Hot Docs: Groupon sued over illegal expiration dates

March 10, 2011

"Dupe-on" logoAnyone who has regularly used the internet over the past few years is familiar with Groupon.

The company boasts different “deals-of-the-day,” which consumers can access by providing basic contact information.

The “deals” are coupons to any variety of local businesses at markedly discounted rates. These rates are achieved through what Groupon calls “collective buying power,” which is, legally speaking, just another name for an assurance contract.

Groupon’s assurance contract model operates in such a way that prevents a deal from “going live” until a certain number of people have committed to it.

This lets Groupon assure its marketing partners a certain volume of business in exchange for a significant portion of the price of the coupon to the consumer (something around 50%).

Additionally, the deals are only available for purchase within a 24-hour period, prompting a sense of urgency in purchasing the coupon.

Based on Groupon’s popularity, it’s not hard to imagine how profitable its business model has been:  Groupon’s coupon sales in 2010 amount to over half a billion dollars.

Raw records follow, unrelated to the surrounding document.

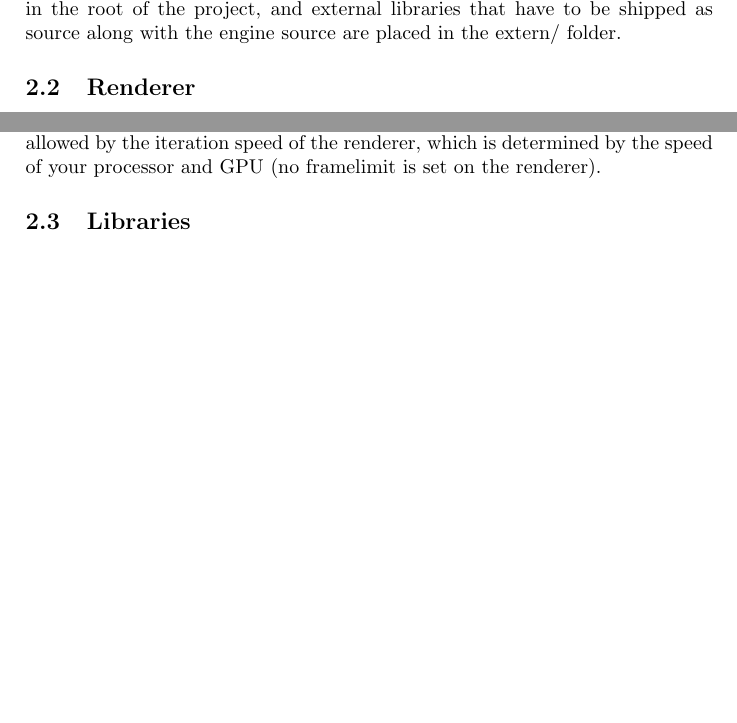
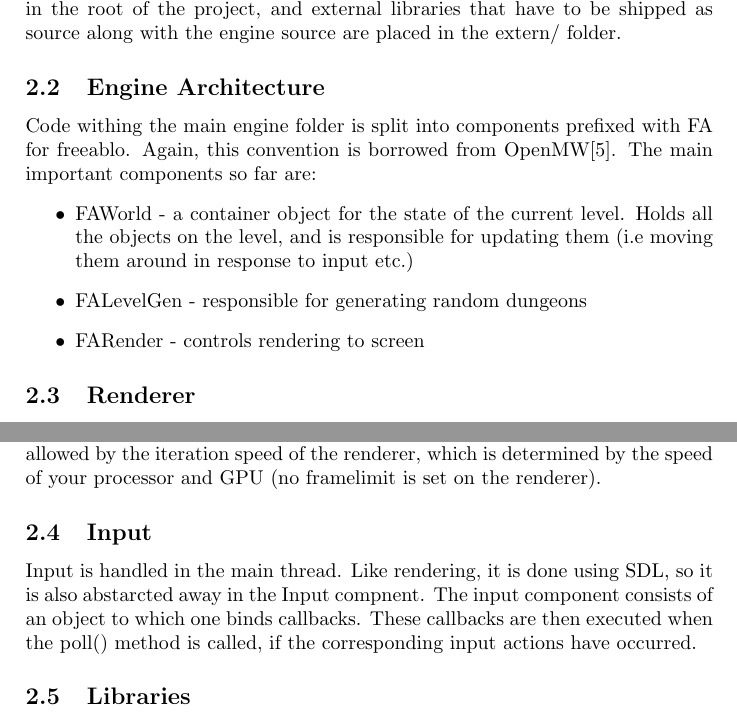
Before and after one commit to wheybags/fyp, a LaTeX paper (fyp.tex): two parts of pages 4 and 5 of 12 before the commit and two parts of pages 4 and 5 of 13 after it, joined at a grey line, cut so that both start at the same text, the shorter picture padded with empty space. Compiled offline with pdfLaTeX.

Commit message:
added input + description of engine components

```diff
--- a/fyp.tex
+++ b/fyp.tex
@@ -76,6 +76,15 @@ random items and dungeons. These will be a focus of the project.
 
     Code common to multiple "apps" is placed in the components/ sudirectory in the root of the project, and external libraries that have to be shipped as source along with the engine source are placed in the extern/ folder.
 
+    \subsection{Engine Architecture}
+    Code withing the main engine folder is split into components prefixed with FA for freeablo. Again, this convention is borrowed from OpenMW\cite{openmw}.
+    The main important components so far are:
+    \begin{itemize}
+        \item{FAWorld - a container object for the state of the current level. Holds all the objects on the level, and is responsible for updating them (i.e moving them around in response to input etc.)}
+        \item{FALevelGen - responsible for generating random dungeons}
+        \item{FARender - controls rendering to screen}
+    \end{itemize}
+
     \subsection{Renderer}
     The current rendering library being used is SDL 1.2. However, all SDL specific code has been confined to two files, with all other parts of the code using functions exported by those two files. This is done with the intention of easing the transition of switching to SDL 2 in the future.
 
@@ -96,6 +105,9 @@ random items and dungeons. These will be a focus of the project.
     Locks are used when rendering and filling a state to ensure that we are never reading and writing the same state at the same time.
     As the game and render loops can (and probably are) iterating at different rates, when the render loop is going faster, some render states will never be drawn to screen, but this is ok as whatever is on screen at any given moment is an accurate portrayal of game state to the granularity allowed by the iteration speed of the renderer, which is determined by the speed of your processor and GPU (no framelimit is set on the renderer).
 
+    \subsection{Input}
+    Input is handled in the main thread. Like rendering, it is done using SDL, so it is also abstarcted away in the Input compnent.
+    The input component consists of an object to which one binds callbacks. These callbacks are then executed when the poll() method is called, if the corresponding input actions have occurred.
 
 
     \subsection{Libraries}
```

However, there may be more to this business model than a simple assurance contract system.

A class action complaint filed on March 1, 2011 in the Northern District of Illinois alleges deception as having played a big part in Groupon’s earnings. At the heart of the conflict are expiration dates.  Namely, they are too short.

Hot Doc: Johnson v. Groupon Inc. (N.D. Ill.)

Source: Westlaw News & Insight – National Litigation

The complaint alleges that Groupon’s expiration dates are often not more than a few months after the certificates are issued, whereas both Illinois state law and recently-passed federal regulations mandate a minimum expiration period of five years.

The complaint further alleges that Groupon and its marketing partners have profited greatly from this conduct because many consumers are unable to redeem the certificate before the expiration date.

While the complaint does not substantiate this claim, it is plain to see how this behavior is profitable.

A certain number of purchasers of gift cards and gift certificates will simply forget about it until it’s too late.

The earlier the expiration date, the better the chances are that the certificates will go unredeemed. Accordingly, an expiration date of a few months instead of a few years will lead to many more unredeemed certificates, thus higher profits.

While Groupon itself does not directly profit from this, its marketing partners do, creating a higher demand for Groupon with potential business partners, allowing Groupon to charge such a high fee for the use of its services. It will be interesting to see how this suit proceeds.

If it is successful, it may change the fast-growing company’s future business prospects significantly.

If it is unsuccessful (which, in my opinion, is only really possible if the court finds Groupon’s arbitration clause binding, and such clauses are quickly falling out of favor with courts), the fact remains that Groupon is breaking the law, and cannot continue to do so indefinitely.

Either way, this “expiration date” practice will have to expire.  Then, it’s anyone’s guess on how it will affect Groupon.